**WORK ITEM:**
Among these entries, how many lines contain "xlsx"? Say the number and nothing else.

**RECORDS TO PROCESS:**
>>>>>
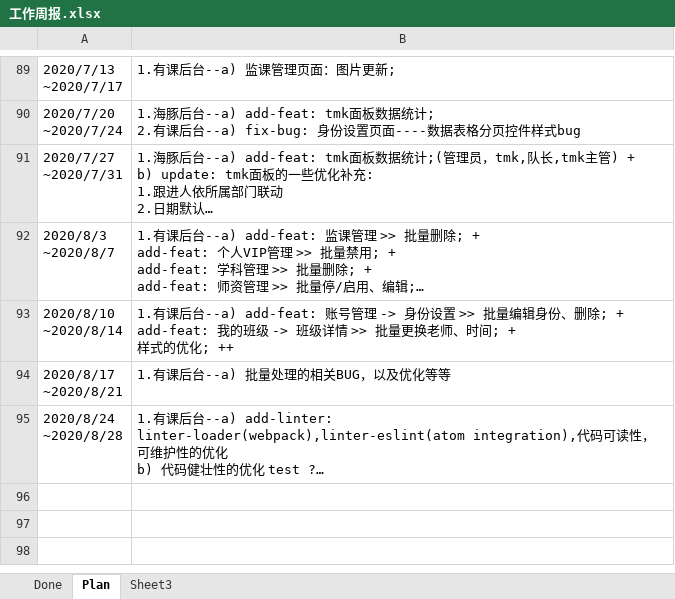
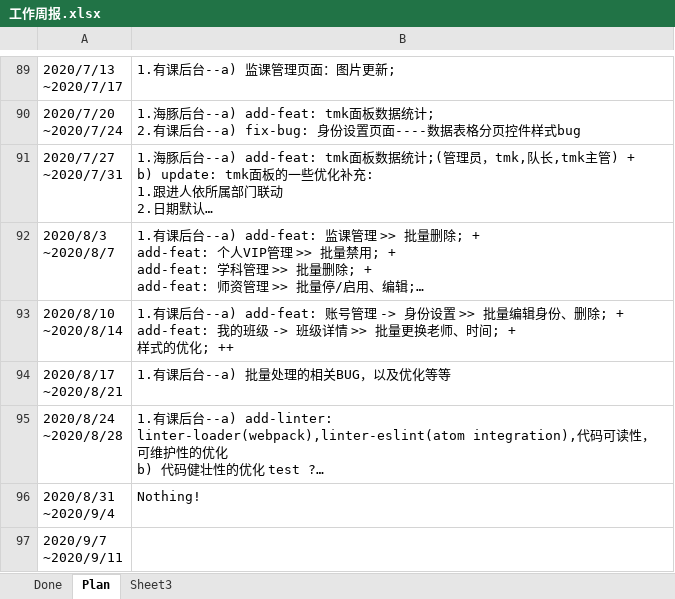
Before and after one commit to poilkjmn22/atom-config, an Excel workbook: 工作周报.xlsx, sheet Plan, drawn as a sheet; only a part is shown, gaps mark what is left out; long unchanged cells end in …; values as stored, in another font and other column widths than the file's, no borders; ↵ is a line break in a cell; the diff names each change by its address in the sheet, - before the commit and + after, or states it on an @@ line.

```diff
--- a/工作周报.xlsx (sheet Plan)
+++ b/工作周报.xlsx (sheet Plan)
+row 96: 2020/8/31 ↵ ~2020/9/4 | Nothing!
+row 97: 2020/9/7 ↵ ~2020/9/11
```
Also changed, not shown: 3 other files.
<<<<<
**EXERCISE RESULT:**
3